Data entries
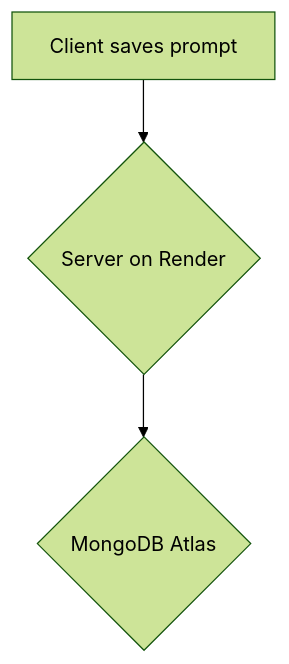
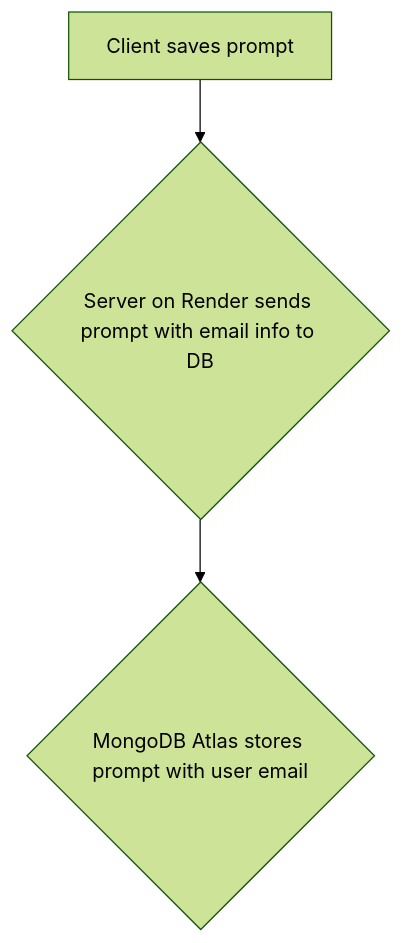
Before and after one commit to Full-Stack-Fluency/OpenImg-FrontEnd: the first of 2 diagrams in README.md, drawn with Mermaid (forest theme). The commit also changed other lines of this file, not shown here.

````diff
--- a/README.md
+++ b/README.md
@@ -13,5 +16,5 @@
 ```mermaid
 flowchart TD
-    A[Client saves prompt] --> B{Server on Render};
-    B --> C{MongoDB Atlas};
+    A[Client saves prompt] --> B{Server on Render sends prompt with email info to DB};
+    B --> C{MongoDB Atlas stores prompt with user email};
 ```
````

- **How to complete this task**
Output every record exactly, minus the pictures.

- **Solution**
Before and after one commit to Full-Stack-Fluency/OpenImg-FrontEnd: the first of 2 diagrams in README.md, drawn with Mermaid (forest theme). The commit also changed other lines of this file, not shown here.

````diff
--- a/README.md
+++ b/README.md
@@ -13,5 +16,5 @@
 ```mermaid
 flowchart TD
-    A[Client saves prompt] --> B{Server on Render};
-    B --> C{MongoDB Atlas};
+    A[Client saves prompt] --> B{Server on Render sends prompt with email info to DB};
+    B --> C{MongoDB Atlas stores prompt with user email};
 ```
````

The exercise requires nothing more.